The records below must be copied in full; omit the images.

=== Data ===

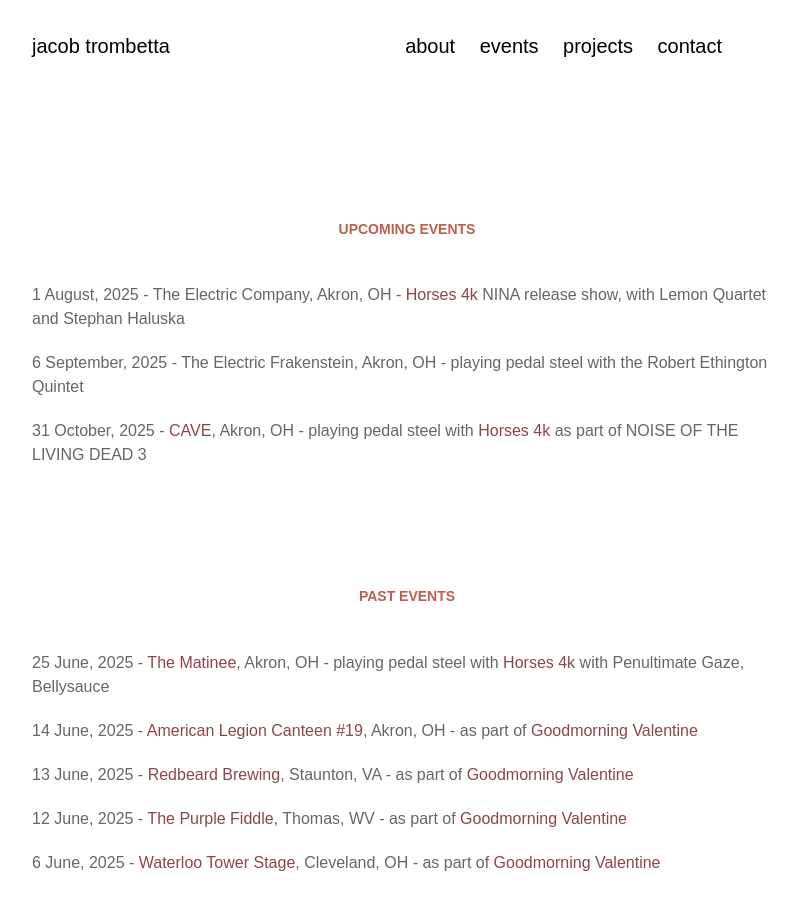
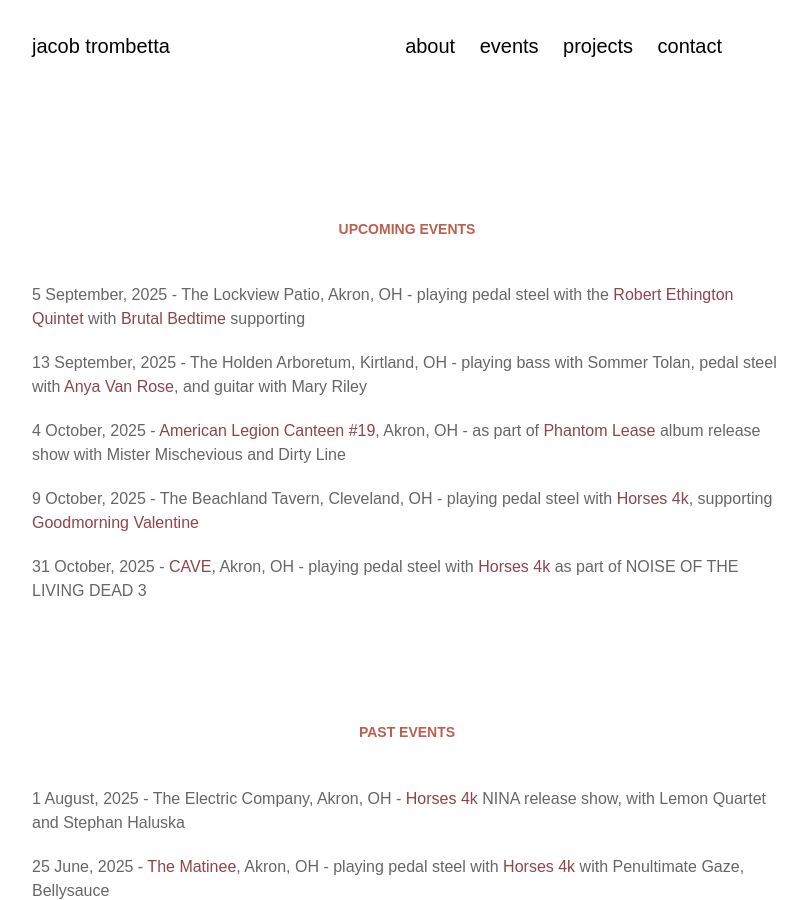
Before and after one commit to jacobtrombetta/jacobtrombetta.github.io, a Jekyll site: the page built from pages/events.md, in a window 1280 px wide and 900 px high. Shown: the whole window, without its empty margins (263-1070 px from the left). Built offline with Jekyll 4.4.1, drawn with Linux system fonts in a browser that asks for light colours; nearby versions of some CDN libraries; some web fonts are replaced.

Commit message:
update events and greening page

```diff
--- a/pages/events.md
+++ b/pages/events.md
@@ -5,13 +5,19 @@ permalink: /events
 ---
 
 ### Upcoming events
-1 August, 2025 - The Electric Company, Akron, OH - [Horses 4k](https://www.horses4k.rodeo) NINA release show, with Lemon Quartet and Stephan Haluska
+5 September, 2025 - The Lockview Patio, Akron, OH - playing pedal steel with the [Robert Ethington Quintet](https://www.robertethington.com/) with [Brutal Bedtime](https://brutalbedtime.bandcamp.com/album/the-most-brutal-of-bedtimes) supporting
 
-6 September, 2025 - The Electric Frakenstein, Akron, OH - playing pedal steel with the Robert Ethington Quintet
+13 September, 2025 - The Holden Arboretum, Kirtland, OH - playing bass with Sommer Tolan, pedal steel with [Anya Van Rose](https://www.anyavanrose.com/), and guitar with Mary Riley
+
+4 October, 2025 - [American Legion Canteen #19](https://www.instagram.com/alpost19canteen/), Akron, OH - as part of [Phantom Lease](/projects/phantom_lease) album release show with Mister Mischevious and Dirty Line
+
+9 October, 2025 - The Beachland Tavern, Cleveland, OH - playing pedal steel with [Horses 4k](https://www.horses4k.rodeo), supporting [Goodmorning Valentine](https://goodmorningvalentine.bandcamp.com/)
 
 31 October, 2025 - [CAVE](https://www.caveakron.org/calendar/noise-of-the-living-dead-3-tba/), Akron, OH - playing pedal steel with [Horses 4k](https://www.horses4k.rodeo) as part of NOISE OF THE LIVING DEAD 3
 
 ### Past events
+1 August, 2025 - The Electric Company, Akron, OH - [Horses 4k](https://www.horses4k.rodeo) NINA release show, with Lemon Quartet and Stephan Haluska
+
 25 June, 2025 - [The Matinee](https://www.instagram.com/thematineebar/?hl=en), Akron, OH - playing pedal steel with [Horses 4k](https://www.horses4k.rodeo) with Penultimate Gaze, Bellysauce
 
 14 June, 2025 - [American Legion Canteen #19](https://www.instagram.com/alpost19canteen/), Akron, OH - as part of [Goodmorning Valentine](https://goodmorningvalentine.bandcamp.com/)
```
Also changed, not shown: _posts/2025-07-04-greening.md (+4 -0 lines).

===

### [The answer]
Before and after one commit to jacobtrombetta/jacobtrombetta.github.io, a Jekyll site: the page built from pages/events.md, in a window 1280 px wide and 900 px high. Shown: the whole window, without its empty margins (263-1070 px from the left). Built offline with Jekyll 4.4.1, drawn with Linux system fonts in a browser that asks for light colours; nearby versions of some CDN libraries; some web fonts are replaced.

Commit message:
update events and greening page

```diff
--- a/pages/events.md
+++ b/pages/events.md
@@ -5,13 +5,19 @@ permalink: /events
 ---
 
 ### Upcoming events
-1 August, 2025 - The Electric Company, Akron, OH - [Horses 4k](https://www.horses4k.rodeo) NINA release show, with Lemon Quartet and Stephan Haluska
+5 September, 2025 - The Lockview Patio, Akron, OH - playing pedal steel with the [Robert Ethington Quintet](https://www.robertethington.com/) with [Brutal Bedtime](https://brutalbedtime.bandcamp.com/album/the-most-brutal-of-bedtimes) supporting
 
-6 September, 2025 - The Electric Frakenstein, Akron, OH - playing pedal steel with the Robert Ethington Quintet
+13 September, 2025 - The Holden Arboretum, Kirtland, OH - playing bass with Sommer Tolan, pedal steel with [Anya Van Rose](https://www.anyavanrose.com/), and guitar with Mary Riley
+
+4 October, 2025 - [American Legion Canteen #19](https://www.instagram.com/alpost19canteen/), Akron, OH - as part of [Phantom Lease](/projects/phantom_lease) album release show with Mister Mischevious and Dirty Line
+
+9 October, 2025 - The Beachland Tavern, Cleveland, OH - playing pedal steel with [Horses 4k](https://www.horses4k.rodeo), supporting [Goodmorning Valentine](https://goodmorningvalentine.bandcamp.com/)
 
 31 October, 2025 - [CAVE](https://www.caveakron.org/calendar/noise-of-the-living-dead-3-tba/), Akron, OH - playing pedal steel with [Horses 4k](https://www.horses4k.rodeo) as part of NOISE OF THE LIVING DEAD 3
 
 ### Past events
+1 August, 2025 - The Electric Company, Akron, OH - [Horses 4k](https://www.horses4k.rodeo) NINA release show, with Lemon Quartet and Stephan Haluska
+
 25 June, 2025 - [The Matinee](https://www.instagram.com/thematineebar/?hl=en), Akron, OH - playing pedal steel with [Horses 4k](https://www.horses4k.rodeo) with Penultimate Gaze, Bellysauce
 
 14 June, 2025 - [American Legion Canteen #19](https://www.instagram.com/alpost19canteen/), Akron, OH - as part of [Goodmorning Valentine](https://goodmorningvalentine.bandcamp.com/)
```
Also changed, not shown: _posts/2025-07-04-greening.md (+4 -0 lines).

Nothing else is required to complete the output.